There is an old saying that is quite reliable: "Those who love sausage and the law should see neither being made." I have a friend who once was involved in making what he called "hot pack" sausage. The description nearly turned me into a vegetarian.
But I would perhaps extend this to technology demos.
At the Emebedded Linux Conference - Europe, we had a really nice demo which graphically showed how the Yocto Project can work easily well on multiple architectures.
What an attractive demo! But what does it take to put this kind of thing together?

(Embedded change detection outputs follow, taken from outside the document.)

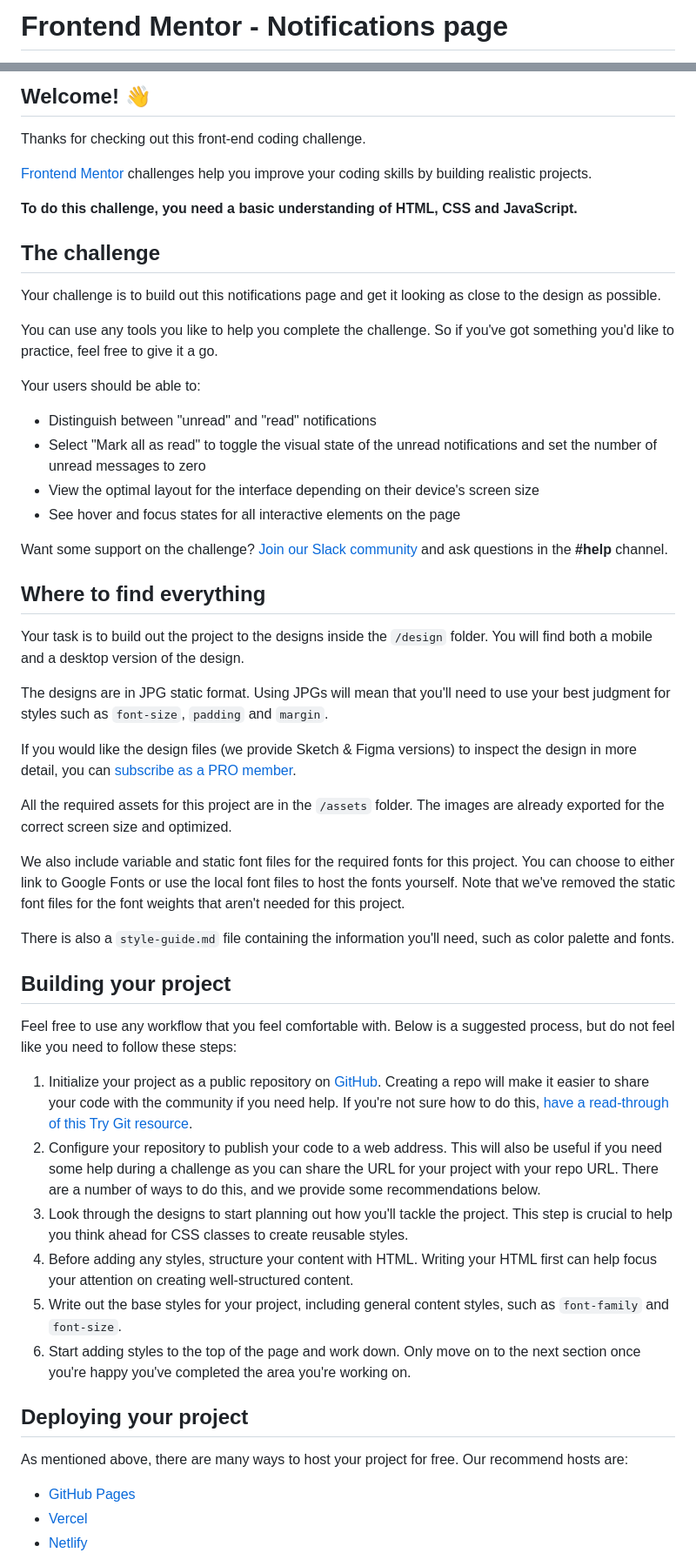
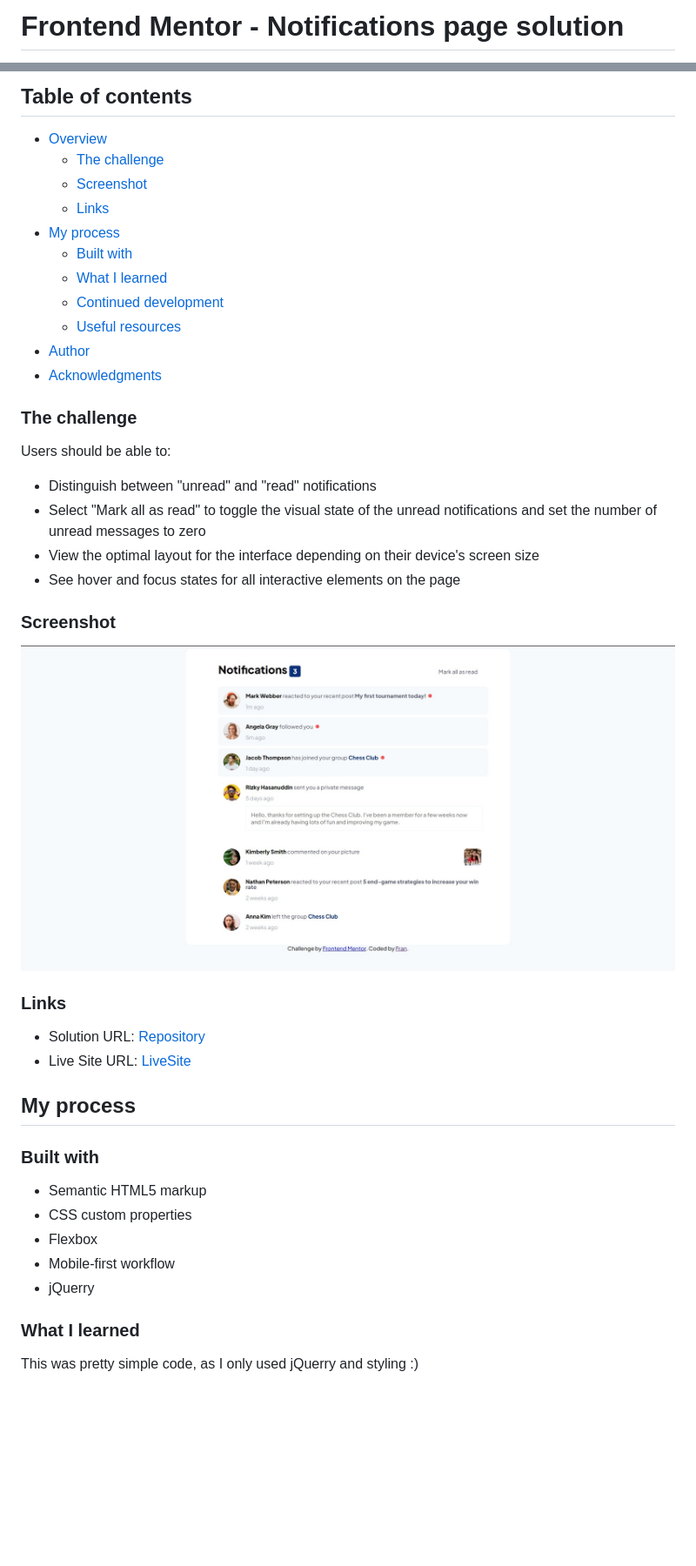
Before and after one commit to FrantiskaAli/NotificationsPage, a Markdown page: README.md, 2 parts joined by grey strips. Shown: that part at 87% size. GitHub-like rendering; pictures changed too: assets/images/screenchot.jpg (added); blank space fills up the shorter version.

Commit message:
readme added

```diff
--- a/README.md
+++ b/README.md
@@ -1,2 +1,2 @@
-# Frontend Mentor - Notifications page
+# Frontend Mentor - Notifications page solution
 
@@ -4,57 +4,49 @@
 
-## Welcome! 👋
+## Table of contents
 
-Thanks for checking out this front-end coding challenge.
+- [Overview](#overview)
+  - [The challenge](#the-challenge)
+  - [Screenshot](#screenshot)
+  - [Links](#links)
+- [My process](#my-process)
+  - [Built with](#built-with)
+  - [What I learned](#what-i-learned)
+  - [Continued development](#continued-development)
+  - [Useful resources](#useful-resources)
+- [Author](#author)
+- [Acknowledgments](#acknowledgments)
 
-[Frontend Mentor](https://www.frontendmentor.io) challenges help you improve your coding skills by building realistic projects.
 
-**To do this challenge, you need a basic understanding of HTML, CSS and JavaScript.**
+### The challenge
 
-## The challenge
-
-Your challenge is to build out this notifications page and get it looking as close to the design as possible.
-
-You can use any tools you like to help you complete the challenge. So if you've got something you'd like to practice, feel free to give it a go.
-
-Your users should be able to:
+Users should be able to:
 
 - Distinguish between "unread" and "read" notifications
 - Select "Mark all as read" to toggle the visual state of the unread notifications and set the number of unread messages to zero
 - View the optimal layout for the interface depending on their device's screen size
 - See hover and focus states for all interactive elements on the page
 
-Want some support on the challenge? [Join our Slack community](https://www.frontendmentor.io/slack) and ask questions in the **#help** channel.
+### Screenshot
 
-## Where to find everything
+![](./assets/images/screenchot.jpg)
 
-Your task is to build out the project to the designs inside the `/design` folder. You will find both a mobile and a desktop version of the design.
 
-The designs are in JPG static format. Using JPGs will mean that you'll need to use your best judgment for styles such as `font-size`, `padding` and `margin`.
+### Links
 
-If you would like the design files (we provide Sketch & Figma versions) to inspect the design in more detail, you can [subscribe as a PRO member](https://www.frontendmentor.io/pro).
+- Solution URL: [Repository](https://github.com/FrantiskaAli/NotificationsPage)
+- Live Site URL: [LiveSite](https://frantiskaali.github.io/NotificationsPage)
 
-All the required assets for this project are in the `/assets` folder. The images are already exported for the correct screen size and optimized.
+## My process
 
-We also include variable and static font files for the required fonts for this project. You can choose to either link to Google Fonts or use the local font files to host the fonts yourself. Note that we've removed the static font files for the font weights that aren't needed for this project.
+### Built with
 
-There is also a `style-guide.md` file containing the information you'll need, such as color palette and fonts.
+- Semantic HTML5 markup
+- CSS custom properties
+- Flexbox
+- Mobile-first workflow
+- jQuerry
 
-## Building your project
+### What I learned
+This was pretty simple code, as I only used jQuerry and styling :)
 
-Feel free to use any workflow that you feel comfortable with. Below is a suggested process, but do not feel like you need to follow these steps:
 
-1. Initialize your project as a public repository on [GitHub](https://github.com/). Creating a repo will make it easier to share your code with the community if you need help. If you're not sure how to do this, [have a read-through of this Try Git resource](https://try.github.io/).
-2. Configure your repository to publish your code to a web address. This will also be useful if you need some help during a challenge as you can share the URL for your project with your repo URL. There are a number of ways to do this, and we provide some recommendations below.
-3. Look through the designs to start planning out how you'll tackle the project. This step is crucial to help you think ahead for CSS classes to create reusable styles.
-4. Before adding any styles, structure your content with HTML. Writing your HTML first can help focus your attention on creating well-structured content.
-5. Write out the base styles for your project, including general content styles, such as `font-family` and `font-size`.
-6. Start adding styles to the top of the page and work down. Only move on to the next section once you're happy you've completed the area you're working on.
-
-## Deploying your project
-
-As mentioned above, there are many ways to host your project for free. Our recommend hosts are:
-
-- [GitHub Pages](https://pages.github.com/)
-- [Vercel](https://vercel.com/)
-- [Netlify](https://www.netlify.com/)
-
```
Also changed, not shown: other parts of README.md (+3 -37 lines), 2 other files.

I wish I could tell you that we have some elaborate technical marketing staff that pulled this thing together and had it humming perfectly before the conference. In reality, we had the senior leaders and technologists of the project who are scattered around the world collaborate on this, and then pull it all together onsite.
How could we be so foolish? Well, it actually proves one of the advantages of the Yocto Project and Linux itself.
For example, Tom was working out of his home office in Illinois on one part of the demo, but he only had an x86 system to test it on. The "port" to the non-x86 system was reportedly a matter of doing a rebuild with the existing recipes and a different machine.
So when we got to Cambridge, the final assembly and check out of the demo occurred in Mark's hotel room. At one point, a network connection stopped working; the team decided it was because someone was sitting on the router!
Most of the actual issues to be worked out were just little system administration issues like ensuring network connections were visible and would come up in case of a power failure.
And speaking of power, there was a major dearth of power in the Cambridge hotel room, requiring one of the team to sit in the bathroom to plug in their system for a rebuild!
Not a bad bit of sausage making!
More photos from the event at my Flickr set: http://www.flickr.com/photos/davest/sets/72157625264858054/